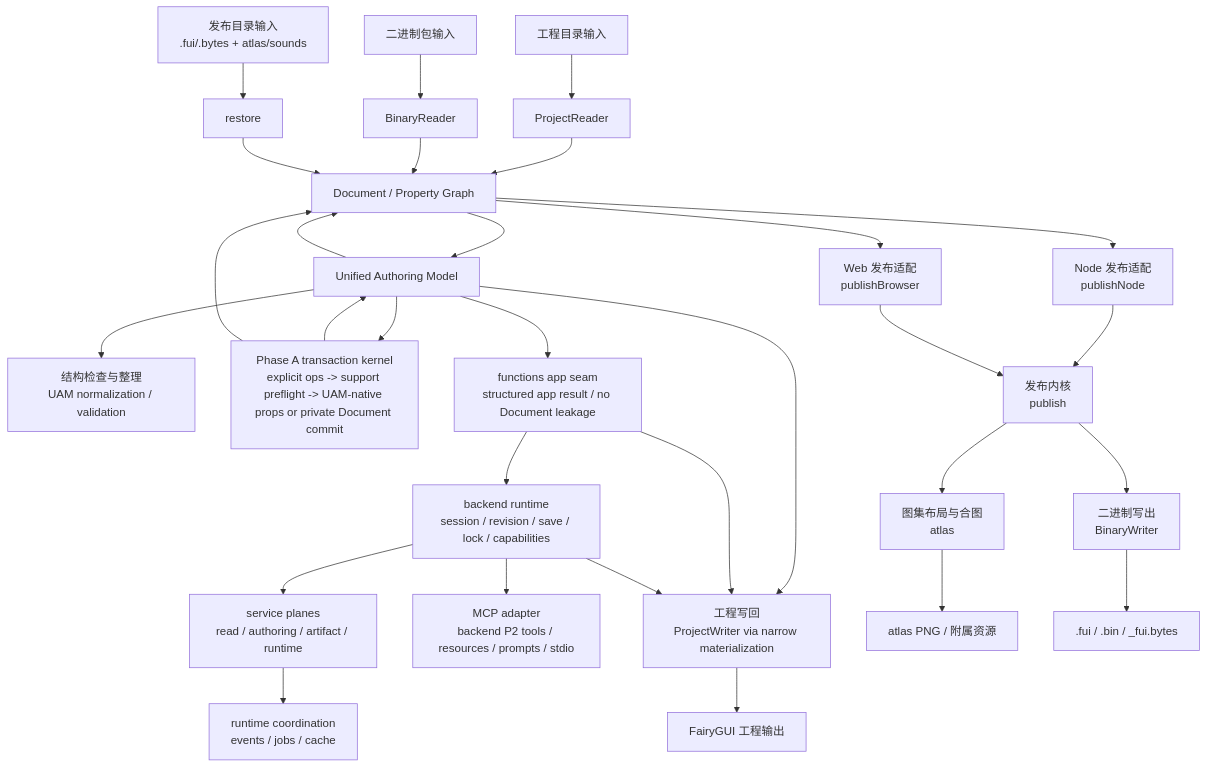
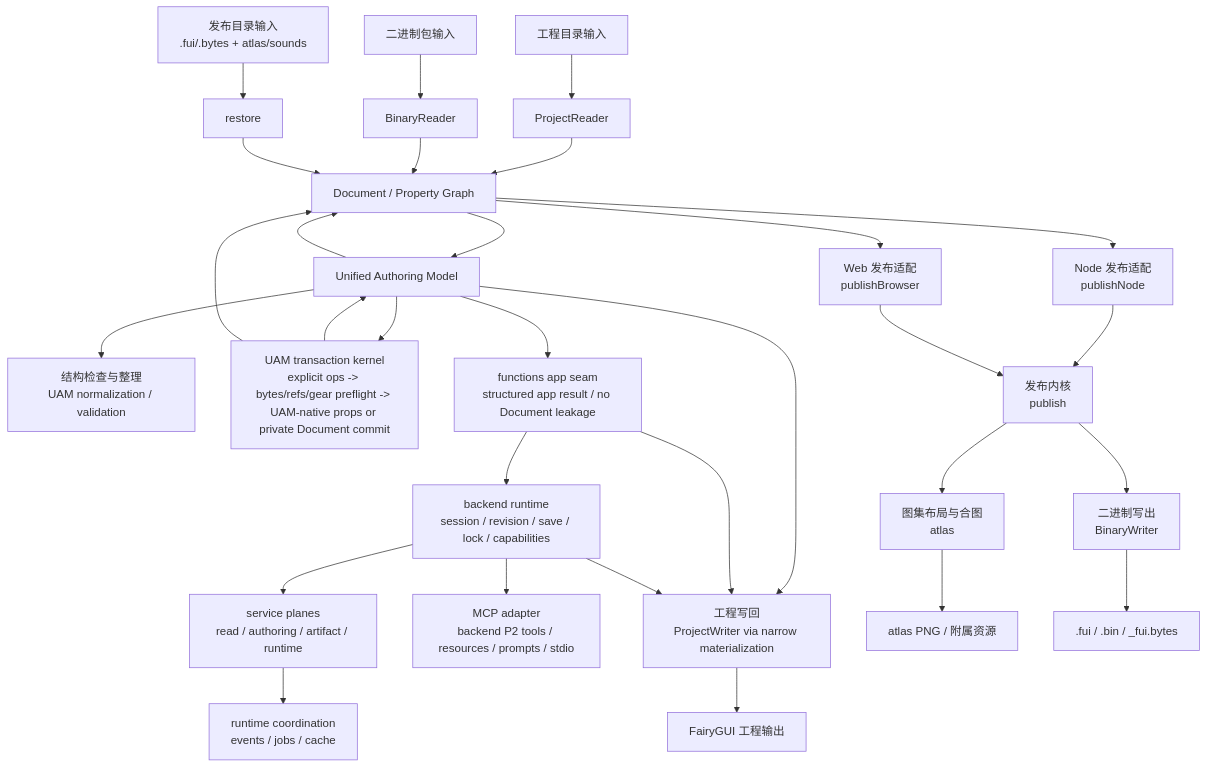
One commit to OpenFairyGUI/OpenFairyGUI changed the second of 2 diagrams in docs/architecture-overview.md. Above: the diagram before and after it, drawn with Mermaid. The commit also changed other lines of this file and 36 other files, not shown here.

````diff
--- a/docs/architecture-overview.md
+++ b/docs/architecture-overview.md
@@ -286,32 +287,32 @@
 ```mermaid
 flowchart TD
     A["工程目录输入"] --> B["ProjectReader"]
     X["二进制包输入"] --> Y["BinaryReader"]
     R["发布目录输入<br/>.fui/.bytes + atlas/sounds"] --> S["restore"]
     B --> C["Document / Property Graph"]
     Y --> C
     S --> C
     C --> U["Unified Authoring Model"]
     U --> D["结构检查与整理<br/>UAM normalization / validation"]
-    U --> T["Phase A transaction kernel<br/>explicit ops -> support preflight -> UAM-native props or private Document commit"]
+    U --> T["UAM transaction kernel<br/>explicit ops -> bytes/refs/gear preflight -> UAM-native props or private Document commit"]
     U --> A2["functions app seam<br/>structured app result / no Document leakage"]
     A2 --> B2["backend runtime<br/>session / revision / save / lock / capabilities"]
     B2 --> B3["service planes<br/>read / authoring / artifact / runtime"]
     B3 --> B4["runtime coordination<br/>events / jobs / cache"]
     B2 --> M1["MCP adapter<br/>backend P2 tools / resources / prompts / stdio"]
     T --> U
     T --> C
     U --> F["工程写回<br/>ProjectWriter via narrow materialization"]
     A2 --> F
     B2 --> F
     U --> C
     C --> EN["Node 发布适配<br/>publishNode"]
     C --> EW["Web 发布适配<br/>publishBrowser"]
     EN --> E["发布内核<br/>publish"]
     EW --> E
     E --> G["图集布局与合图<br/>atlas"]
     E --> H["二进制写出<br/>BinaryWriter"]
     F --> I["FairyGUI 工程输出"]
     G --> J["atlas PNG / 附属资源"]
     H --> K[".fui / .bin / _fui.bytes"]
 ```
````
—————
Task requirements:
Could you give the listing again exactly as it stands, minus any pictures?

Exercise solution:
One commit to OpenFairyGUI/OpenFairyGUI changed the second of 2 diagrams in docs/architecture-overview.md. Above: the diagram before and after it, drawn with Mermaid. The commit also changed other lines of this file and 36 other files, not shown here.

````diff
--- a/docs/architecture-overview.md
+++ b/docs/architecture-overview.md
@@ -286,32 +287,32 @@
 ```mermaid
 flowchart TD
     A["工程目录输入"] --> B["ProjectReader"]
     X["二进制包输入"] --> Y["BinaryReader"]
     R["发布目录输入<br/>.fui/.bytes + atlas/sounds"] --> S["restore"]
     B --> C["Document / Property Graph"]
     Y --> C
     S --> C
     C --> U["Unified Authoring Model"]
     U --> D["结构检查与整理<br/>UAM normalization / validation"]
-    U --> T["Phase A transaction kernel<br/>explicit ops -> support preflight -> UAM-native props or private Document commit"]
+    U --> T["UAM transaction kernel<br/>explicit ops -> bytes/refs/gear preflight -> UAM-native props or private Document commit"]
     U --> A2["functions app seam<br/>structured app result / no Document leakage"]
     A2 --> B2["backend runtime<br/>session / revision / save / lock / capabilities"]
     B2 --> B3["service planes<br/>read / authoring / artifact / runtime"]
     B3 --> B4["runtime coordination<br/>events / jobs / cache"]
     B2 --> M1["MCP adapter<br/>backend P2 tools / resources / prompts / stdio"]
     T --> U
     T --> C
     U --> F["工程写回<br/>ProjectWriter via narrow materialization"]
     A2 --> F
     B2 --> F
     U --> C
     C --> EN["Node 发布适配<br/>publishNode"]
     C --> EW["Web 发布适配<br/>publishBrowser"]
     EN --> E["发布内核<br/>publish"]
     EW --> E
     E --> G["图集布局与合图<br/>atlas"]
     E --> H["二进制写出<br/>BinaryWriter"]
     F --> I["FairyGUI 工程输出"]
     G --> J["atlas PNG / 附属资源"]
     H --> K[".fui / .bin / _fui.bytes"]
 ```
````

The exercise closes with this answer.